Top of Excerpted records
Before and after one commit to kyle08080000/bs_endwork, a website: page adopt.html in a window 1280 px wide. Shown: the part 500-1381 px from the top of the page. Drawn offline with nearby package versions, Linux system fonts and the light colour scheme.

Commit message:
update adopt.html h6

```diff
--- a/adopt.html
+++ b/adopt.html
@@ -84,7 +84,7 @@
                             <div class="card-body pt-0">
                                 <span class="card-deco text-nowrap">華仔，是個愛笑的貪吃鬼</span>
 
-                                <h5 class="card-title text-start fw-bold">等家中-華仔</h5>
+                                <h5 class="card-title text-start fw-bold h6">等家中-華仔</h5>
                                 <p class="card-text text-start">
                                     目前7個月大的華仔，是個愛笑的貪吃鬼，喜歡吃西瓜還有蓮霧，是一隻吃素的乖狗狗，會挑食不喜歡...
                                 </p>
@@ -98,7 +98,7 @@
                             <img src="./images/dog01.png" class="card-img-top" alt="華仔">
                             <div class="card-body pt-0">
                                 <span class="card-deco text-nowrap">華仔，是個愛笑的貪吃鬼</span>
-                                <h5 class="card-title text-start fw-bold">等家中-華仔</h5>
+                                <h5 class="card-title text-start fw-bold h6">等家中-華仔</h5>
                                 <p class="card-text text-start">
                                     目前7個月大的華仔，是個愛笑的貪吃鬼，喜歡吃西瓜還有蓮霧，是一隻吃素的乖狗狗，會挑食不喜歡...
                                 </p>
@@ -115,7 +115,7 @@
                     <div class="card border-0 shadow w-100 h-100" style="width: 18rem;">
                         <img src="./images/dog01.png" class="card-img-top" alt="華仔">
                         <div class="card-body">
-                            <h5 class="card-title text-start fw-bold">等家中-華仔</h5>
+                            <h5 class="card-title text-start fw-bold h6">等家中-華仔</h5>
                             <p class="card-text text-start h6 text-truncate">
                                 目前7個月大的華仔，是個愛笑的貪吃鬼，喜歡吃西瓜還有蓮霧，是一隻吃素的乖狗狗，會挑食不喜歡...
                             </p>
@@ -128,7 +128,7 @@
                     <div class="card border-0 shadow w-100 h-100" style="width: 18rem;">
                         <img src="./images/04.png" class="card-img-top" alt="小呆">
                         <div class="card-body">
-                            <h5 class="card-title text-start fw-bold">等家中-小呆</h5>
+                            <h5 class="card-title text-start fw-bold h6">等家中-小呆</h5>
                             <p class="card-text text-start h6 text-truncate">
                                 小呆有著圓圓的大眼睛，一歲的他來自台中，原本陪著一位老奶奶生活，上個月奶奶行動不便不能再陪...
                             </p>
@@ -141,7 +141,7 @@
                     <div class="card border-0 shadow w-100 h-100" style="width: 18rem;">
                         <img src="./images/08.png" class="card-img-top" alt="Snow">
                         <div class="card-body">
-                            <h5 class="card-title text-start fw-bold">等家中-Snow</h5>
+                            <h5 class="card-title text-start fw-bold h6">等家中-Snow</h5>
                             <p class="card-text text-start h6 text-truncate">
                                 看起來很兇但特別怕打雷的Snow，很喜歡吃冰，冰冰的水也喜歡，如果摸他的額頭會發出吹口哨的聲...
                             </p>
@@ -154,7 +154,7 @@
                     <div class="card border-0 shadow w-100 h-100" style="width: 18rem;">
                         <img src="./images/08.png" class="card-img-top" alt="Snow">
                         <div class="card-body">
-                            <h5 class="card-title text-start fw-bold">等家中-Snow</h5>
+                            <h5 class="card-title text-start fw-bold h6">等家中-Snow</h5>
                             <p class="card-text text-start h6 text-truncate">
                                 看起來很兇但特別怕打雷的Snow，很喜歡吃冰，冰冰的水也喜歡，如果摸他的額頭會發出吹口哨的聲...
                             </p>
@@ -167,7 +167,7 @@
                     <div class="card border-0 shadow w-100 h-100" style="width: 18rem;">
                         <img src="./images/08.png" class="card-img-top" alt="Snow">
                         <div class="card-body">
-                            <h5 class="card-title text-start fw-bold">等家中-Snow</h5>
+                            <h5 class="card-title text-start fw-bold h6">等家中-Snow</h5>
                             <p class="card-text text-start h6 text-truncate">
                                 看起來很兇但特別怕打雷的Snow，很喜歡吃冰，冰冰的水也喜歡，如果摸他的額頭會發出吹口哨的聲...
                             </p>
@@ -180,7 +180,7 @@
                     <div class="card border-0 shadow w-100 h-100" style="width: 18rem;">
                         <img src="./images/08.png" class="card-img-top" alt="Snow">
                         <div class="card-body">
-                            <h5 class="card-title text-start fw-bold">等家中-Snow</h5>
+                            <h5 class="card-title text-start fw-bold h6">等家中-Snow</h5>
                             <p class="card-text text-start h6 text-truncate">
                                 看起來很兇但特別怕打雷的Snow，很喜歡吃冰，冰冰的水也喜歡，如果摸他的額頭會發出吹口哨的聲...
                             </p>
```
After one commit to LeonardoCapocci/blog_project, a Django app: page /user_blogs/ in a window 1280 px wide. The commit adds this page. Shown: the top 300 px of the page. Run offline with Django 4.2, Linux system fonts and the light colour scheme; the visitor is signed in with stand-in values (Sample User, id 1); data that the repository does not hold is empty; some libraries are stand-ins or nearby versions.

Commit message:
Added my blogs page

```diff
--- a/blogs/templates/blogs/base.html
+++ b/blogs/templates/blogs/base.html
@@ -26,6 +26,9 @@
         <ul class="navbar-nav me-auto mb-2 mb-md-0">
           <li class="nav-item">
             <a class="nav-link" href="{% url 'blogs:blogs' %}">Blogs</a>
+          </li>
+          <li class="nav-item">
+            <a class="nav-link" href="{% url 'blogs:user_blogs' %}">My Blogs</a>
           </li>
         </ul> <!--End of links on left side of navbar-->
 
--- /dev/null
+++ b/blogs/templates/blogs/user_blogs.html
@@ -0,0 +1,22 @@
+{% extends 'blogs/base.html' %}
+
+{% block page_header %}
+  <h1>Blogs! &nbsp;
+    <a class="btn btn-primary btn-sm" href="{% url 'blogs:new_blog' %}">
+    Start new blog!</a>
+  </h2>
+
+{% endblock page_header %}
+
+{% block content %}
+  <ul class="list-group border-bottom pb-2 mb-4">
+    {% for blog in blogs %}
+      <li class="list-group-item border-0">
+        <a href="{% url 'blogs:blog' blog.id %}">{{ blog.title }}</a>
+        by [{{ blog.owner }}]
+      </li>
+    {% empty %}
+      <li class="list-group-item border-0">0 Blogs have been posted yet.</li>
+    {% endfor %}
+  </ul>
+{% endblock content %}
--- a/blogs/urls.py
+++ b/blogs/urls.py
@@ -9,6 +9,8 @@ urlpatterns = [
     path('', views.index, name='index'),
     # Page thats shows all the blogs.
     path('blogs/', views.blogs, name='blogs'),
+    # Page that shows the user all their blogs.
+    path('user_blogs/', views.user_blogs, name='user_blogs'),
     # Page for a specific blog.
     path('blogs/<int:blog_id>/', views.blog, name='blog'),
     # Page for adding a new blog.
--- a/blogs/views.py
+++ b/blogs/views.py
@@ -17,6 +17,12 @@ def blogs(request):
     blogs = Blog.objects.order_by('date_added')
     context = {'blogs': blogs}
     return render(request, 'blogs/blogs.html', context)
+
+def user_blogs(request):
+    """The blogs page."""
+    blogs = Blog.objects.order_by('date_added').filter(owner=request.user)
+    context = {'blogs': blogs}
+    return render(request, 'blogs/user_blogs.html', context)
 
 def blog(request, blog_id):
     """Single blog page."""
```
Bottom of Excerpted records
Write the records out again so that each one matches the original exactly.

Finished exercise
Before and after one commit to kyle08080000/bs_endwork, a website: page adopt.html in a window 1280 px wide. Shown: the part 500-1381 px from the top of the page. Drawn offline with nearby package versions, Linux system fonts and the light colour scheme.

Commit message:
update adopt.html h6

```diff
--- a/adopt.html
+++ b/adopt.html
@@ -84,7 +84,7 @@
                             <div class="card-body pt-0">
                                 <span class="card-deco text-nowrap">華仔，是個愛笑的貪吃鬼</span>
 
-                                <h5 class="card-title text-start fw-bold">等家中-華仔</h5>
+                                <h5 class="card-title text-start fw-bold h6">等家中-華仔</h5>
                                 <p class="card-text text-start">
                                     目前7個月大的華仔，是個愛笑的貪吃鬼，喜歡吃西瓜還有蓮霧，是一隻吃素的乖狗狗，會挑食不喜歡...
                                 </p>
@@ -98,7 +98,7 @@
                             <img src="./images/dog01.png" class="card-img-top" alt="華仔">
                             <div class="card-body pt-0">
                                 <span class="card-deco text-nowrap">華仔，是個愛笑的貪吃鬼</span>
-                                <h5 class="card-title text-start fw-bold">等家中-華仔</h5>
+                                <h5 class="card-title text-start fw-bold h6">等家中-華仔</h5>
                                 <p class="card-text text-start">
                                     目前7個月大的華仔，是個愛笑的貪吃鬼，喜歡吃西瓜還有蓮霧，是一隻吃素的乖狗狗，會挑食不喜歡...
                                 </p>
@@ -115,7 +115,7 @@
                     <div class="card border-0 shadow w-100 h-100" style="width: 18rem;">
                         <img src="./images/dog01.png" class="card-img-top" alt="華仔">
                         <div class="card-body">
-                            <h5 class="card-title text-start fw-bold">等家中-華仔</h5>
+                            <h5 class="card-title text-start fw-bold h6">等家中-華仔</h5>
                             <p class="card-text text-start h6 text-truncate">
                                 目前7個月大的華仔，是個愛笑的貪吃鬼，喜歡吃西瓜還有蓮霧，是一隻吃素的乖狗狗，會挑食不喜歡...
                             </p>
@@ -128,7 +128,7 @@
                     <div class="card border-0 shadow w-100 h-100" style="width: 18rem;">
                         <img src="./images/04.png" class="card-img-top" alt="小呆">
                         <div class="card-body">
-                            <h5 class="card-title text-start fw-bold">等家中-小呆</h5>
+                            <h5 class="card-title text-start fw-bold h6">等家中-小呆</h5>
                             <p class="card-text text-start h6 text-truncate">
                                 小呆有著圓圓的大眼睛，一歲的他來自台中，原本陪著一位老奶奶生活，上個月奶奶行動不便不能再陪...
                             </p>
@@ -141,7 +141,7 @@
                     <div class="card border-0 shadow w-100 h-100" style="width: 18rem;">
                         <img src="./images/08.png" class="card-img-top" alt="Snow">
                         <div class="card-body">
-                            <h5 class="card-title text-start fw-bold">等家中-Snow</h5>
+                            <h5 class="card-title text-start fw-bold h6">等家中-Snow</h5>
                             <p class="card-text text-start h6 text-truncate">
                                 看起來很兇但特別怕打雷的Snow，很喜歡吃冰，冰冰的水也喜歡，如果摸他的額頭會發出吹口哨的聲...
                             </p>
@@ -154,7 +154,7 @@
                     <div class="card border-0 shadow w-100 h-100" style="width: 18rem;">
                         <img src="./images/08.png" class="card-img-top" alt="Snow">
                         <div class="card-body">
-                            <h5 class="card-title text-start fw-bold">等家中-Snow</h5>
+                            <h5 class="card-title text-start fw-bold h6">等家中-Snow</h5>
                             <p class="card-text text-start h6 text-truncate">
                                 看起來很兇但特別怕打雷的Snow，很喜歡吃冰，冰冰的水也喜歡，如果摸他的額頭會發出吹口哨的聲...
                             </p>
@@ -167,7 +167,7 @@
                     <div class="card border-0 shadow w-100 h-100" style="width: 18rem;">
                         <img src="./images/08.png" class="card-img-top" alt="Snow">
                         <div class="card-body">
-                            <h5 class="card-title text-start fw-bold">等家中-Snow</h5>
+                            <h5 class="card-title text-start fw-bold h6">等家中-Snow</h5>
                             <p class="card-text text-start h6 text-truncate">
                                 看起來很兇但特別怕打雷的Snow，很喜歡吃冰，冰冰的水也喜歡，如果摸他的額頭會發出吹口哨的聲...
                             </p>
@@ -180,7 +180,7 @@
                     <div class="card border-0 shadow w-100 h-100" style="width: 18rem;">
                         <img src="./images/08.png" class="card-img-top" alt="Snow">
                         <div class="card-body">
-                            <h5 class="card-title text-start fw-bold">等家中-Snow</h5>
+                            <h5 class="card-title text-start fw-bold h6">等家中-Snow</h5>
                             <p class="card-text text-start h6 text-truncate">
                                 看起來很兇但特別怕打雷的Snow，很喜歡吃冰，冰冰的水也喜歡，如果摸他的額頭會發出吹口哨的聲...
                             </p>
```
After one commit to LeonardoCapocci/blog_project, a Django app: page /user_blogs/ in a window 1280 px wide. The commit adds this page. Shown: the top 300 px of the page. Run offline with Django 4.2, Linux system fonts and the light colour scheme; the visitor is signed in with stand-in values (Sample User, id 1); data that the repository does not hold is empty; some libraries are stand-ins or nearby versions.

Commit message:
Added my blogs page

```diff
--- a/blogs/templates/blogs/base.html
+++ b/blogs/templates/blogs/base.html
@@ -26,6 +26,9 @@
         <ul class="navbar-nav me-auto mb-2 mb-md-0">
           <li class="nav-item">
             <a class="nav-link" href="{% url 'blogs:blogs' %}">Blogs</a>
+          </li>
+          <li class="nav-item">
+            <a class="nav-link" href="{% url 'blogs:user_blogs' %}">My Blogs</a>
           </li>
         </ul> <!--End of links on left side of navbar-->
 
--- /dev/null
+++ b/blogs/templates/blogs/user_blogs.html
@@ -0,0 +1,22 @@
+{% extends 'blogs/base.html' %}
+
+{% block page_header %}
+  <h1>Blogs! &nbsp;
+    <a class="btn btn-primary btn-sm" href="{% url 'blogs:new_blog' %}">
+    Start new blog!</a>
+  </h2>
+
+{% endblock page_header %}
+
+{% block content %}
+  <ul class="list-group border-bottom pb-2 mb-4">
+    {% for blog in blogs %}
+      <li class="list-group-item border-0">
+        <a href="{% url 'blogs:blog' blog.id %}">{{ blog.title }}</a>
+        by [{{ blog.owner }}]
+      </li>
+    {% empty %}
+      <li class="list-group-item border-0">0 Blogs have been posted yet.</li>
+    {% endfor %}
+  </ul>
+{% endblock content %}
--- a/blogs/urls.py
+++ b/blogs/urls.py
@@ -9,6 +9,8 @@ urlpatterns = [
     path('', views.index, name='index'),
     # Page thats shows all the blogs.
     path('blogs/', views.blogs, name='blogs'),
+    # Page that shows the user all their blogs.
+    path('user_blogs/', views.user_blogs, name='user_blogs'),
     # Page for a specific blog.
     path('blogs/<int:blog_id>/', views.blog, name='blog'),
     # Page for adding a new blog.
--- a/blogs/views.py
+++ b/blogs/views.py
@@ -17,6 +17,12 @@ def blogs(request):
     blogs = Blog.objects.order_by('date_added')
     context = {'blogs': blogs}
     return render(request, 'blogs/blogs.html', context)
+
+def user_blogs(request):
+    """The blogs page."""
+    blogs = Blog.objects.order_by('date_added').filter(owner=request.user)
+    context = {'blogs': blogs}
+    return render(request, 'blogs/user_blogs.html', context)
 
 def blog(request, blog_id):
     """Single blog page."""
```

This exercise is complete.